• ACTIVITY: The reply should match the listing below character for character, except that no image is carried over.

*** Opening DATA RECORDS ***

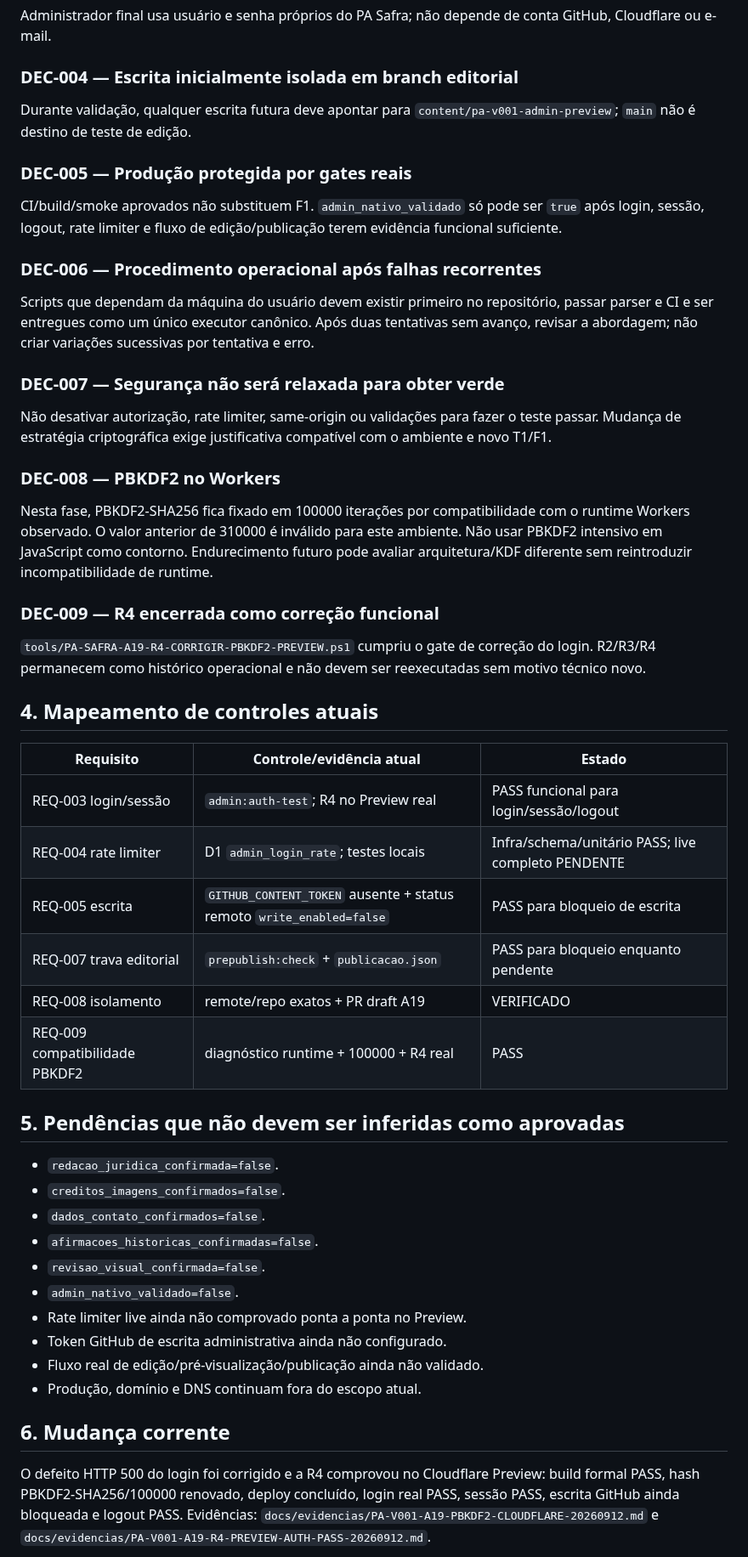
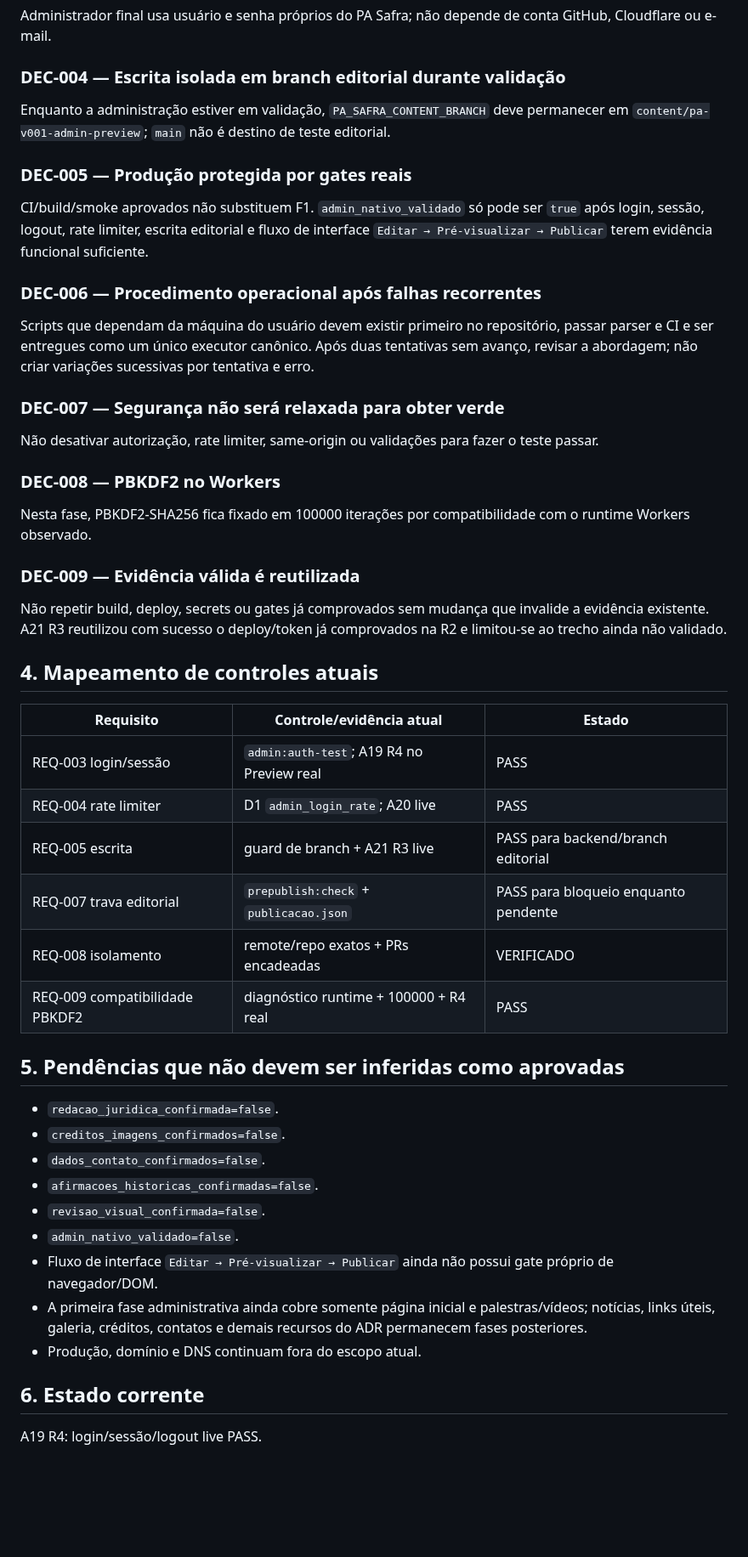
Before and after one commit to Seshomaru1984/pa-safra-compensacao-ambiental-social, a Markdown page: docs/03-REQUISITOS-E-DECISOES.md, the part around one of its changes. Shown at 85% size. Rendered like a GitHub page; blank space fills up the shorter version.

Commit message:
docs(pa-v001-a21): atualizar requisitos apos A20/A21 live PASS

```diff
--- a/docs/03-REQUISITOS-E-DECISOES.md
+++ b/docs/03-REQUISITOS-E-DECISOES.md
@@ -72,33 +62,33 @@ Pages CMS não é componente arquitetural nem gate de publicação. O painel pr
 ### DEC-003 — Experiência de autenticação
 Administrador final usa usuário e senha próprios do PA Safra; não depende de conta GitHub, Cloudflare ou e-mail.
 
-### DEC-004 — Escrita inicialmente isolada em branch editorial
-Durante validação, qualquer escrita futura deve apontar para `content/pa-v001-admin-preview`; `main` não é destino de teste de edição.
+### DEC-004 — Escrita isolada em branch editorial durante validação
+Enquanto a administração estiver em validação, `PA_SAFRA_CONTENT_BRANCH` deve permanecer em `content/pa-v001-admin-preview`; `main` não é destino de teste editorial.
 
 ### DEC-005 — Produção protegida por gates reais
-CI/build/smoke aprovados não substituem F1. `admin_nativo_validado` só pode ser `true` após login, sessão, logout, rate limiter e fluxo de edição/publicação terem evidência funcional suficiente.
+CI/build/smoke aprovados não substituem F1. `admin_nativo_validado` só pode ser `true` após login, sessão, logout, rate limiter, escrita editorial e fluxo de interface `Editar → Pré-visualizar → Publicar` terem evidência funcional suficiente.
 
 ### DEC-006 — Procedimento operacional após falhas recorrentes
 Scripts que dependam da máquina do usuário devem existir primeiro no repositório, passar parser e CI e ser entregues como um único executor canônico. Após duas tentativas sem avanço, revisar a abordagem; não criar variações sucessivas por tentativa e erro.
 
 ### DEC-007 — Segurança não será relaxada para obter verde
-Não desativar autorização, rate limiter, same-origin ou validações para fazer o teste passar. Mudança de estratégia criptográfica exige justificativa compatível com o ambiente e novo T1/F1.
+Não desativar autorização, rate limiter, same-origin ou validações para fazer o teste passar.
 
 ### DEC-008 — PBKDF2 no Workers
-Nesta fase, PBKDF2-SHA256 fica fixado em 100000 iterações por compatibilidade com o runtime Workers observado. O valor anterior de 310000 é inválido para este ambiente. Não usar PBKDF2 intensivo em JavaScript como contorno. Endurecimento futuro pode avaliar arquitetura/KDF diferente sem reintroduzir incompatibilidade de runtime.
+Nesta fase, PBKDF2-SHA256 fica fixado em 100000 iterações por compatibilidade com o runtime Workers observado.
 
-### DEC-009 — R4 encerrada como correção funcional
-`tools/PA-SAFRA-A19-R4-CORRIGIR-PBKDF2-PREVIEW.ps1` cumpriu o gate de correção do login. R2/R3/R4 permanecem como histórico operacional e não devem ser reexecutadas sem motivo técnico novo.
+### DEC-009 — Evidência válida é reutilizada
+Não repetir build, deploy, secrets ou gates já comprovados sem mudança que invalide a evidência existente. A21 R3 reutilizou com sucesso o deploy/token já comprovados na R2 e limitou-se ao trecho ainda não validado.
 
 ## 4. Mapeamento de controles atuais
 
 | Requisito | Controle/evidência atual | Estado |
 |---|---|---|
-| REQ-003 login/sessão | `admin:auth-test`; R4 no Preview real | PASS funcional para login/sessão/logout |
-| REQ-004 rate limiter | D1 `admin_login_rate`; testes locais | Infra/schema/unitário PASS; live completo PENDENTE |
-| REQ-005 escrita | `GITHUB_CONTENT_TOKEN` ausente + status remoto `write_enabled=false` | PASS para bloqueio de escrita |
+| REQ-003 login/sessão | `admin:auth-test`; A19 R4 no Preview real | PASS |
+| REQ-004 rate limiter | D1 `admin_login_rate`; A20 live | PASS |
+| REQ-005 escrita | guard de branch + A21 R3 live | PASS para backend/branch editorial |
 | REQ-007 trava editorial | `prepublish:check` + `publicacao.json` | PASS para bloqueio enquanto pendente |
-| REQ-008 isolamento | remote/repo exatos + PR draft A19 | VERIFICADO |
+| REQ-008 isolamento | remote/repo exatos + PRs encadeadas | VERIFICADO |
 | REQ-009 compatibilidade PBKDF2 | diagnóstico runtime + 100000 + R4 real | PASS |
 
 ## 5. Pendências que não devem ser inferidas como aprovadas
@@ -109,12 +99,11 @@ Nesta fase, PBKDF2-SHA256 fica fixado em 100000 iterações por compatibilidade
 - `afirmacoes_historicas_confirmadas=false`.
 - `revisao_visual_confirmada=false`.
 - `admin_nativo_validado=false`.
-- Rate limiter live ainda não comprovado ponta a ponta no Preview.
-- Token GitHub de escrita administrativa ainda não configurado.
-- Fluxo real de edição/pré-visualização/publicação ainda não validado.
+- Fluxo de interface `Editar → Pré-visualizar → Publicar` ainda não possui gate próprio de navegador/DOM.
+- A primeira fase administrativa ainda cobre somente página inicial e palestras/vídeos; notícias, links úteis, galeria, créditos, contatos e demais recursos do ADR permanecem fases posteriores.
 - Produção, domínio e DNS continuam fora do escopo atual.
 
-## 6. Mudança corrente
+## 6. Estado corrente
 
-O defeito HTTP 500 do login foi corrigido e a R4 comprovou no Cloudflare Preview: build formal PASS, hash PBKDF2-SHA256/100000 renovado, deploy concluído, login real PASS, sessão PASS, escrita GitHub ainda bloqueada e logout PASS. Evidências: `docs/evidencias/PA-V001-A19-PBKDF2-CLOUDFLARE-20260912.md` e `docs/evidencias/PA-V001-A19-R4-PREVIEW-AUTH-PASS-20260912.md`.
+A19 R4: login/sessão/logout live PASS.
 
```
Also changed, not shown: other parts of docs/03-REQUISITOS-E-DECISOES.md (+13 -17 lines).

*** Closing DATA RECORDS ***

• SOLUTION TO THE EXERCISE:
Before and after one commit to Seshomaru1984/pa-safra-compensacao-ambiental-social, a Markdown page: docs/03-REQUISITOS-E-DECISOES.md, the part around one of its changes. Shown at 85% size. Rendered like a GitHub page; blank space fills up the shorter version.

Commit message:
docs(pa-v001-a21): atualizar requisitos apos A20/A21 live PASS

```diff
--- a/docs/03-REQUISITOS-E-DECISOES.md
+++ b/docs/03-REQUISITOS-E-DECISOES.md
@@ -72,33 +62,33 @@ Pages CMS não é componente arquitetural nem gate de publicação. O painel pr
 ### DEC-003 — Experiência de autenticação
 Administrador final usa usuário e senha próprios do PA Safra; não depende de conta GitHub, Cloudflare ou e-mail.
 
-### DEC-004 — Escrita inicialmente isolada em branch editorial
-Durante validação, qualquer escrita futura deve apontar para `content/pa-v001-admin-preview`; `main` não é destino de teste de edição.
+### DEC-004 — Escrita isolada em branch editorial durante validação
+Enquanto a administração estiver em validação, `PA_SAFRA_CONTENT_BRANCH` deve permanecer em `content/pa-v001-admin-preview`; `main` não é destino de teste editorial.
 
 ### DEC-005 — Produção protegida por gates reais
-CI/build/smoke aprovados não substituem F1. `admin_nativo_validado` só pode ser `true` após login, sessão, logout, rate limiter e fluxo de edição/publicação terem evidência funcional suficiente.
+CI/build/smoke aprovados não substituem F1. `admin_nativo_validado` só pode ser `true` após login, sessão, logout, rate limiter, escrita editorial e fluxo de interface `Editar → Pré-visualizar → Publicar` terem evidência funcional suficiente.
 
 ### DEC-006 — Procedimento operacional após falhas recorrentes
 Scripts que dependam da máquina do usuário devem existir primeiro no repositório, passar parser e CI e ser entregues como um único executor canônico. Após duas tentativas sem avanço, revisar a abordagem; não criar variações sucessivas por tentativa e erro.
 
 ### DEC-007 — Segurança não será relaxada para obter verde
-Não desativar autorização, rate limiter, same-origin ou validações para fazer o teste passar. Mudança de estratégia criptográfica exige justificativa compatível com o ambiente e novo T1/F1.
+Não desativar autorização, rate limiter, same-origin ou validações para fazer o teste passar.
 
 ### DEC-008 — PBKDF2 no Workers
-Nesta fase, PBKDF2-SHA256 fica fixado em 100000 iterações por compatibilidade com o runtime Workers observado. O valor anterior de 310000 é inválido para este ambiente. Não usar PBKDF2 intensivo em JavaScript como contorno. Endurecimento futuro pode avaliar arquitetura/KDF diferente sem reintroduzir incompatibilidade de runtime.
+Nesta fase, PBKDF2-SHA256 fica fixado em 100000 iterações por compatibilidade com o runtime Workers observado.
 
-### DEC-009 — R4 encerrada como correção funcional
-`tools/PA-SAFRA-A19-R4-CORRIGIR-PBKDF2-PREVIEW.ps1` cumpriu o gate de correção do login. R2/R3/R4 permanecem como histórico operacional e não devem ser reexecutadas sem motivo técnico novo.
+### DEC-009 — Evidência válida é reutilizada
+Não repetir build, deploy, secrets ou gates já comprovados sem mudança que invalide a evidência existente. A21 R3 reutilizou com sucesso o deploy/token já comprovados na R2 e limitou-se ao trecho ainda não validado.
 
 ## 4. Mapeamento de controles atuais
 
 | Requisito | Controle/evidência atual | Estado |
 |---|---|---|
-| REQ-003 login/sessão | `admin:auth-test`; R4 no Preview real | PASS funcional para login/sessão/logout |
-| REQ-004 rate limiter | D1 `admin_login_rate`; testes locais | Infra/schema/unitário PASS; live completo PENDENTE |
-| REQ-005 escrita | `GITHUB_CONTENT_TOKEN` ausente + status remoto `write_enabled=false` | PASS para bloqueio de escrita |
+| REQ-003 login/sessão | `admin:auth-test`; A19 R4 no Preview real | PASS |
+| REQ-004 rate limiter | D1 `admin_login_rate`; A20 live | PASS |
+| REQ-005 escrita | guard de branch + A21 R3 live | PASS para backend/branch editorial |
 | REQ-007 trava editorial | `prepublish:check` + `publicacao.json` | PASS para bloqueio enquanto pendente |
-| REQ-008 isolamento | remote/repo exatos + PR draft A19 | VERIFICADO |
+| REQ-008 isolamento | remote/repo exatos + PRs encadeadas | VERIFICADO |
 | REQ-009 compatibilidade PBKDF2 | diagnóstico runtime + 100000 + R4 real | PASS |
 
 ## 5. Pendências que não devem ser inferidas como aprovadas
@@ -109,12 +99,11 @@ Nesta fase, PBKDF2-SHA256 fica fixado em 100000 iterações por compatibilidade
 - `afirmacoes_historicas_confirmadas=false`.
 - `revisao_visual_confirmada=false`.
 - `admin_nativo_validado=false`.
-- Rate limiter live ainda não comprovado ponta a ponta no Preview.
-- Token GitHub de escrita administrativa ainda não configurado.
-- Fluxo real de edição/pré-visualização/publicação ainda não validado.
+- Fluxo de interface `Editar → Pré-visualizar → Publicar` ainda não possui gate próprio de navegador/DOM.
+- A primeira fase administrativa ainda cobre somente página inicial e palestras/vídeos; notícias, links úteis, galeria, créditos, contatos e demais recursos do ADR permanecem fases posteriores.
 - Produção, domínio e DNS continuam fora do escopo atual.
 
-## 6. Mudança corrente
+## 6. Estado corrente
 
-O defeito HTTP 500 do login foi corrigido e a R4 comprovou no Cloudflare Preview: build formal PASS, hash PBKDF2-SHA256/100000 renovado, deploy concluído, login real PASS, sessão PASS, escrita GitHub ainda bloqueada e logout PASS. Evidências: `docs/evidencias/PA-V001-A19-PBKDF2-CLOUDFLARE-20260912.md` e `docs/evidencias/PA-V001-A19-R4-PREVIEW-AUTH-PASS-20260912.md`.
+A19 R4: login/sessão/logout live PASS.
 
```
Also changed, not shown: other parts of docs/03-REQUISITOS-E-DECISOES.md (+13 -17 lines).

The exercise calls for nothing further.